- _Data for review_:
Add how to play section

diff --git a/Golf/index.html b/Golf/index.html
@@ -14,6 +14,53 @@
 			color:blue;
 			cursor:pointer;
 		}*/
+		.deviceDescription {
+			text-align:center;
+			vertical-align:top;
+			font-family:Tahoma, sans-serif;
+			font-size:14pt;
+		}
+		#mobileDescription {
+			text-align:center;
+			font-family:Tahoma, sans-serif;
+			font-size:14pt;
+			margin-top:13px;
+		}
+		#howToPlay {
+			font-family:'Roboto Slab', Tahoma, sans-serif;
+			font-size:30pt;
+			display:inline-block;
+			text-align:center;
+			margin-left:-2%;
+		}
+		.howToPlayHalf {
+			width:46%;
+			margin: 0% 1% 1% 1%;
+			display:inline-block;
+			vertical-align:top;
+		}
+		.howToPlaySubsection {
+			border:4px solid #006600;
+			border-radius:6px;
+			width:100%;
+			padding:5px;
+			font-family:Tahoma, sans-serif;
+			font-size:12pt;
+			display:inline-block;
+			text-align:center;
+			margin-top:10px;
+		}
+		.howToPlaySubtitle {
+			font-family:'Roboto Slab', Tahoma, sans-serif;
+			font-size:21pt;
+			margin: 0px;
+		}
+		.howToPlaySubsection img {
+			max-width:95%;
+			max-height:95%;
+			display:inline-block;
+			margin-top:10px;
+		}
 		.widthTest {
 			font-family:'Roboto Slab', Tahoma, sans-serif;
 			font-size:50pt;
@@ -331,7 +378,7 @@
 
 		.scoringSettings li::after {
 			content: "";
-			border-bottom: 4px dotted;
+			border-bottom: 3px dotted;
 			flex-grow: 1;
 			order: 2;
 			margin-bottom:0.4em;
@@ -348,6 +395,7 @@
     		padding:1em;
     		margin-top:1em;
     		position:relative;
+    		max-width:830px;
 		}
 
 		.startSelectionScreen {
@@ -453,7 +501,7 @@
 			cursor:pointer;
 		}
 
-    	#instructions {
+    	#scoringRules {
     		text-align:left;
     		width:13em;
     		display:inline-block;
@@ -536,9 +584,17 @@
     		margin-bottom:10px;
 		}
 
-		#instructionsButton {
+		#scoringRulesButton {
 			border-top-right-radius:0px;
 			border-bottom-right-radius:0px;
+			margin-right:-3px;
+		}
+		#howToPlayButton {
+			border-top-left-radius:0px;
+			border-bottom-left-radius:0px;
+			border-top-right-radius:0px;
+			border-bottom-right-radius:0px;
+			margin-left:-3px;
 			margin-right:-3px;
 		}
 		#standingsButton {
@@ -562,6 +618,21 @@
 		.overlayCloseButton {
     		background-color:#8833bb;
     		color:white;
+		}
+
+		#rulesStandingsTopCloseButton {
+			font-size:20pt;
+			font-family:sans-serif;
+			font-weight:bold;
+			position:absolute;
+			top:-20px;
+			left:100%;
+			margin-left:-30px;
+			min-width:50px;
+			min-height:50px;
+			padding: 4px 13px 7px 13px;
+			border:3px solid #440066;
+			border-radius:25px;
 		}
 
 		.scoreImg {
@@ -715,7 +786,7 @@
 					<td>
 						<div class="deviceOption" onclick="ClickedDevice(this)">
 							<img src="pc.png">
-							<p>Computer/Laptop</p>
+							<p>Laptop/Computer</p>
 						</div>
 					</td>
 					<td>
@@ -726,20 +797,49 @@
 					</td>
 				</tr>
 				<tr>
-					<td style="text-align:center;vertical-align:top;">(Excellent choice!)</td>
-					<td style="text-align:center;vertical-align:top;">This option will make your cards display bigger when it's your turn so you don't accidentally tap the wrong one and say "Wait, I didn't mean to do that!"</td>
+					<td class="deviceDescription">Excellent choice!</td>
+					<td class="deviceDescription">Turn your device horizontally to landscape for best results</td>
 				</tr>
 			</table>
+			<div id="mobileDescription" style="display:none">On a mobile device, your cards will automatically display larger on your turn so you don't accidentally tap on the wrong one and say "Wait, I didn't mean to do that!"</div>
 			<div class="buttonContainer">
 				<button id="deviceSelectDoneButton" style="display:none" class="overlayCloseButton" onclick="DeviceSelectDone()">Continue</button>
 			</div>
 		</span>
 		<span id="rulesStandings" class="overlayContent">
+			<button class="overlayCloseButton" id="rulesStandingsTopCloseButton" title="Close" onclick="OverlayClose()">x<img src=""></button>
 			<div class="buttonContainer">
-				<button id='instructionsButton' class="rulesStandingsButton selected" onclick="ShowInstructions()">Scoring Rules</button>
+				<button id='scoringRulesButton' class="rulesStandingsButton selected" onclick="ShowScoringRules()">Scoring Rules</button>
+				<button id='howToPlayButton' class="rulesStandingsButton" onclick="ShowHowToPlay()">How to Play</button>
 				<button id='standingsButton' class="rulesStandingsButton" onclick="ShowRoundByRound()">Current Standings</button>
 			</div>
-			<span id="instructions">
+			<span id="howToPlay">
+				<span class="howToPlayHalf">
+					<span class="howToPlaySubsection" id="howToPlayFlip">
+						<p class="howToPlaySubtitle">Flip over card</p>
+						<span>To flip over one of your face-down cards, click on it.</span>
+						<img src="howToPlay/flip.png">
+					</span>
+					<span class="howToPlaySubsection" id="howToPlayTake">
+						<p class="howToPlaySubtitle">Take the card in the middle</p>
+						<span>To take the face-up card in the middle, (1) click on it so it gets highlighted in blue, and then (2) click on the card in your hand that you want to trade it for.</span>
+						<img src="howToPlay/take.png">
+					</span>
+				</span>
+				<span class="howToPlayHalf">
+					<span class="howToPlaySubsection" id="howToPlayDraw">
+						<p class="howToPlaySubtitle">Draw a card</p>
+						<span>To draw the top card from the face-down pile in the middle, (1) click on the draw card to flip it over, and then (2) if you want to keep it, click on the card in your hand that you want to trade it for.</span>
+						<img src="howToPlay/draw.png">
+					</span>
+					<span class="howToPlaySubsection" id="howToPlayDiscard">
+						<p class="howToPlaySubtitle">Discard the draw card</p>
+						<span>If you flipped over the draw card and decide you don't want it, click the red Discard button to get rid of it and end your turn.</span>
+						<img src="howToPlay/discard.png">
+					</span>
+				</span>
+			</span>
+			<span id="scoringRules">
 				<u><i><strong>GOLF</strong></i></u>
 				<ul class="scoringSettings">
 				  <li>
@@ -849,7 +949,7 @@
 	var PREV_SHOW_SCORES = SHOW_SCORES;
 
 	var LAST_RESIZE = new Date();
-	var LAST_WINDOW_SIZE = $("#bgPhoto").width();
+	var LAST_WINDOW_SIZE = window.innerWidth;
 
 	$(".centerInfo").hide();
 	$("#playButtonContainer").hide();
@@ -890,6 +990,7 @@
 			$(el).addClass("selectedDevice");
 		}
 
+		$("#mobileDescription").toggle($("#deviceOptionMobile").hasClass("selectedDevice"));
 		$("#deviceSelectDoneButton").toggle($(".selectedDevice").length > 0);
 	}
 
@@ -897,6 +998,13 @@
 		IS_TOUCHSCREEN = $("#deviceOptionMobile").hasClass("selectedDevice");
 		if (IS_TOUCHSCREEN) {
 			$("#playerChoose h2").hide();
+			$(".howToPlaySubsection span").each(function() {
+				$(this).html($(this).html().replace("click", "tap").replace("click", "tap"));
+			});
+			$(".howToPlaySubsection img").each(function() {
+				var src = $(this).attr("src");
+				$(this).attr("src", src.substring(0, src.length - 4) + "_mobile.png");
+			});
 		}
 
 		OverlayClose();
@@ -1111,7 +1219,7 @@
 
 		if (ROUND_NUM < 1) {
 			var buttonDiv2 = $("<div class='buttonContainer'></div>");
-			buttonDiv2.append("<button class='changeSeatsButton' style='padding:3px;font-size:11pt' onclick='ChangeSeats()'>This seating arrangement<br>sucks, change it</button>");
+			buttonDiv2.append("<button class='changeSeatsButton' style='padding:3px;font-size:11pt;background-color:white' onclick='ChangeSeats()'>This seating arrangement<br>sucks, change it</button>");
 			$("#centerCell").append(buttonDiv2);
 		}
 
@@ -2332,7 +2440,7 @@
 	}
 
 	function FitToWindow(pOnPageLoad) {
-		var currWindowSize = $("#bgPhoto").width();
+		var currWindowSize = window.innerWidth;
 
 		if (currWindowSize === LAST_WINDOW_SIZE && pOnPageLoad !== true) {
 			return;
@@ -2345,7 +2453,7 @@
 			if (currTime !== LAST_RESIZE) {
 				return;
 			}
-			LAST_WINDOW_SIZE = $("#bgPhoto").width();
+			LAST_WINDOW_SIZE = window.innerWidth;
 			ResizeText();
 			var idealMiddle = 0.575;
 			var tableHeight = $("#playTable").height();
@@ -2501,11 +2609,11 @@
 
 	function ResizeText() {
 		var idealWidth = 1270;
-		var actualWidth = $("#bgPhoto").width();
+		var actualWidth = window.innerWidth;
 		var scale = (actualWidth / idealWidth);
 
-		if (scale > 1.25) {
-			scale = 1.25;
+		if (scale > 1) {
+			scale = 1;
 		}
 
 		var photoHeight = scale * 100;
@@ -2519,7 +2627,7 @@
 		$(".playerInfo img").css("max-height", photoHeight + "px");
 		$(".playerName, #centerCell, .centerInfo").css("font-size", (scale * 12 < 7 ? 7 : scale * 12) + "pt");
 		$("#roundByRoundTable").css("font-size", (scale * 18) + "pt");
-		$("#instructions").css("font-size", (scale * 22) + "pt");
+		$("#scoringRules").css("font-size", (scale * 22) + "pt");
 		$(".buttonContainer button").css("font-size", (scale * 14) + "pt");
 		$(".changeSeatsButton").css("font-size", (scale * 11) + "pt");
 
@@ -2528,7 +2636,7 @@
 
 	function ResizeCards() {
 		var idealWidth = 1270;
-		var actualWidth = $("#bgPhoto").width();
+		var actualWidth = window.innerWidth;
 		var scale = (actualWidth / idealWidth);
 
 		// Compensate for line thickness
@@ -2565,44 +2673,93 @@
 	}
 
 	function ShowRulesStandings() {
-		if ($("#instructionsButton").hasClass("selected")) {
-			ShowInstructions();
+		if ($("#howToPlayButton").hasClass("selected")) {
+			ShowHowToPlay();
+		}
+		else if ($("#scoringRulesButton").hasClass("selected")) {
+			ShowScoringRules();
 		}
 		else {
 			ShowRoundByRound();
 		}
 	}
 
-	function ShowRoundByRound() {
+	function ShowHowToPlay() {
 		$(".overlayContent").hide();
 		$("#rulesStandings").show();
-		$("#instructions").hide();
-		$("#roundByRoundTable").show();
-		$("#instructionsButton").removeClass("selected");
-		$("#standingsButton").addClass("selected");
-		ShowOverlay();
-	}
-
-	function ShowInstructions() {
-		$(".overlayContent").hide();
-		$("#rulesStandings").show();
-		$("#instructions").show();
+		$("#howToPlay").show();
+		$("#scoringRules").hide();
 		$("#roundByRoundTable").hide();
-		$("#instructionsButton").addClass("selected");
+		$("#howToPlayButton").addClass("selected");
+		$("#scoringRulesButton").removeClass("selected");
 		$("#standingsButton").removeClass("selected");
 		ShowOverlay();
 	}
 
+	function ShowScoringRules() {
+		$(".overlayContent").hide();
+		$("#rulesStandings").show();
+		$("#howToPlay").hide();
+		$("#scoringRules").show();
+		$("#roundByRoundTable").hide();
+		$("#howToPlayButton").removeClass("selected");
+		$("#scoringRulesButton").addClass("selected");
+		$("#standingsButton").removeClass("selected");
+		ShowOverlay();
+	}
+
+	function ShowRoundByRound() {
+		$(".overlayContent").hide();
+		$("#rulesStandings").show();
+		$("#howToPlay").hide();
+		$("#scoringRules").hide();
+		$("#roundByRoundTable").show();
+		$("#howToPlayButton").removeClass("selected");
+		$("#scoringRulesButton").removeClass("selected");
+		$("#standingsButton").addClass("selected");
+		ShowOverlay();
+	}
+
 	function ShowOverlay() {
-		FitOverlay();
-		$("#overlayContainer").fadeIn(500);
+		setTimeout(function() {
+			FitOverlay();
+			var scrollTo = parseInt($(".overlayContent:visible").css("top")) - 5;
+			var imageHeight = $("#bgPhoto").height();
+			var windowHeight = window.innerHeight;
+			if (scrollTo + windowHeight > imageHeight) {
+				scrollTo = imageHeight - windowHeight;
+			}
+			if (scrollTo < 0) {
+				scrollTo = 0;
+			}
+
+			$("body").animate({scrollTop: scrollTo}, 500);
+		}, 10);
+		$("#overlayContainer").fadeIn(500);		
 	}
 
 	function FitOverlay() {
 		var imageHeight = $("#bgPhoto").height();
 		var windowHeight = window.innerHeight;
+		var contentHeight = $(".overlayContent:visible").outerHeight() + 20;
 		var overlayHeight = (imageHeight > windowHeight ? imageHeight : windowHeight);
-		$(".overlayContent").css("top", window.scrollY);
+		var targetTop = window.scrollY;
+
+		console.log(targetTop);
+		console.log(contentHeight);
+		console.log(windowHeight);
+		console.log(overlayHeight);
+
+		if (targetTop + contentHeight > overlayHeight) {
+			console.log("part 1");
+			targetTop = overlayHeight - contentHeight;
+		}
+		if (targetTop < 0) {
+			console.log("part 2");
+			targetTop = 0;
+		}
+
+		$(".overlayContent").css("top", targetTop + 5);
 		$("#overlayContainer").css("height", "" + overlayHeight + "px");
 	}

- _Task to carry out_: Extract exactly and only the lines above from the line containing "(scrollTo < 0)" through the line containing "var overlayHeight = (imageHeight", both end lines included.

- _Output below_:
+			if (scrollTo < 0) {
+				scrollTo = 0;
+			}
+
+			$("body").animate({scrollTop: scrollTo}, 500);
+		}, 10);
+		$("#overlayContainer").fadeIn(500);		
 	}
 
 	function FitOverlay() {
 		var imageHeight = $("#bgPhoto").height();
 		var windowHeight = window.innerHeight;
+		var contentHeight = $(".overlayContent:visible").outerHeight() + 20;
 		var overlayHeight = (imageHeight > windowHeight ? imageHeight : windowHeight);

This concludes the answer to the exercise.